• _ABOUT THIS EXERCISE_:
Return all lines from the listing below in which the string "Dados" occurs.

• _DATA PROVIDED_:

++++++++

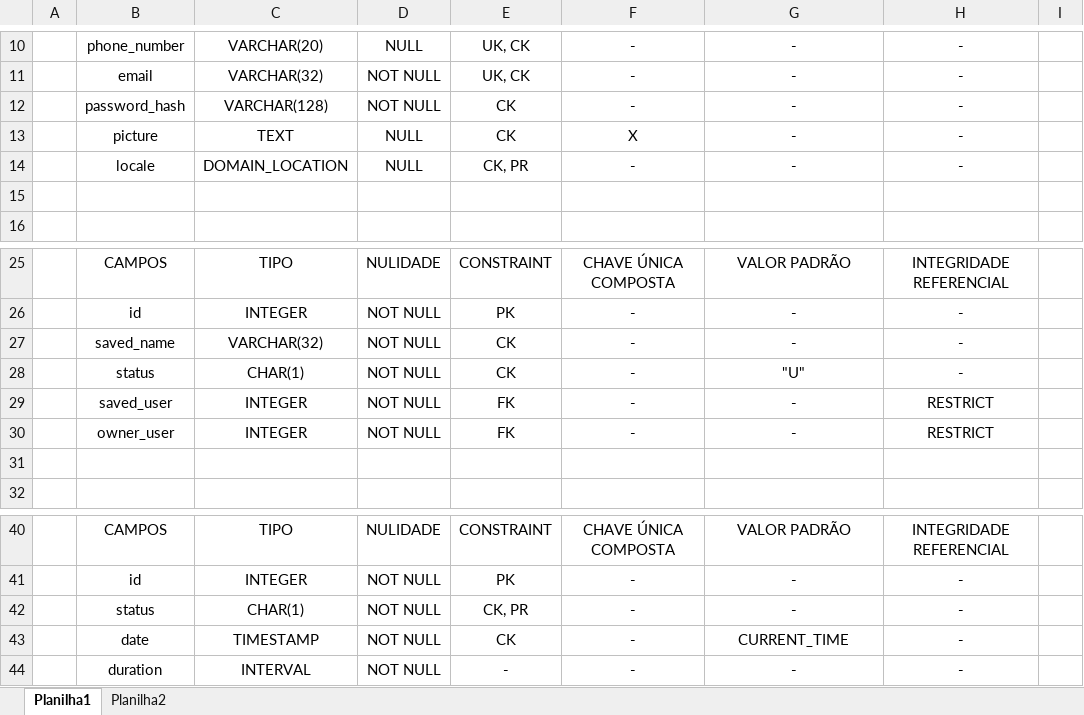
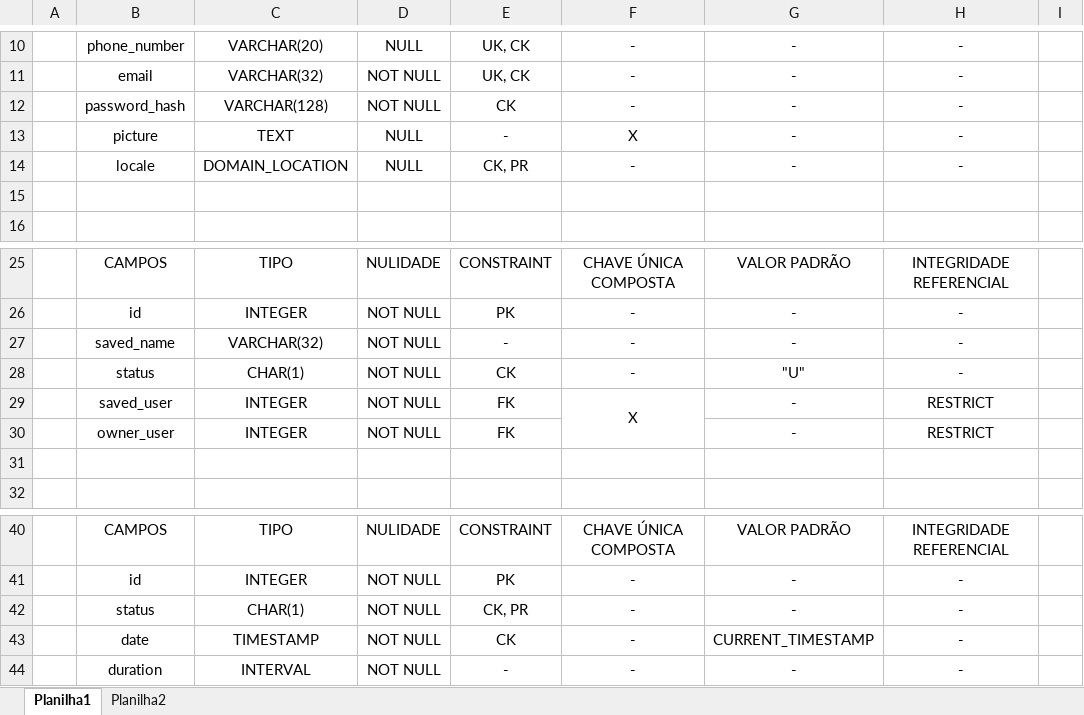
Before and after one commit to RaphaelFillipi/SysCall-BackEnd, an Excel workbook: SysCall-BackEnd/Documentações/Dicionario de Dados - SysCall.xlsx, sheet Planilha1, drawn as a sheet; only a part is shown, gaps mark what is left out; values as stored, in another font and other column widths than the file's, no borders; the diff names each change by its address in the sheet, - before the commit and + after, or states it on an @@ line.

```diff
--- a/SysCall-BackEnd/Documentações/Dicionario de Dados - SysCall.xlsx (sheet Planilha1)
+++ b/SysCall-BackEnd/Documentações/Dicionario de Dados - SysCall.xlsx (sheet Planilha1)
-E13: CK
+E13: -
-E27: CK
+E27: -
-F29: -
+F29: X
+F29:F30 merged
-F30: -
+F30: (empty)
-G43: CURRENT_TIME
+G43: CURRENT_TIMESTAMP
```
Also changed, not shown: SysCall-BackEnd/Documentações/Instancias - SysCall.xlsx, SysCall-BackEnd/Documentações/Permissoes - SysCall.xlsx, 6 other files.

++++++++

• _RESPONSE_:
Before and after one commit to RaphaelFillipi/SysCall-BackEnd, an Excel workbook: SysCall-BackEnd/Documentações/Dicionario de Dados - SysCall.xlsx, sheet Planilha1, drawn as a sheet; only a part is shown, gaps mark what is left out; values as stored, in another font and other column widths than the file's, no borders; the diff names each change by its address in the sheet, - before the commit and + after, or states it on an @@ line.
--- a/SysCall-BackEnd/Documentações/Dicionario de Dados - SysCall.xlsx (sheet Planilha1)
+++ b/SysCall-BackEnd/Documentações/Dicionario de Dados - SysCall.xlsx (sheet Planilha1)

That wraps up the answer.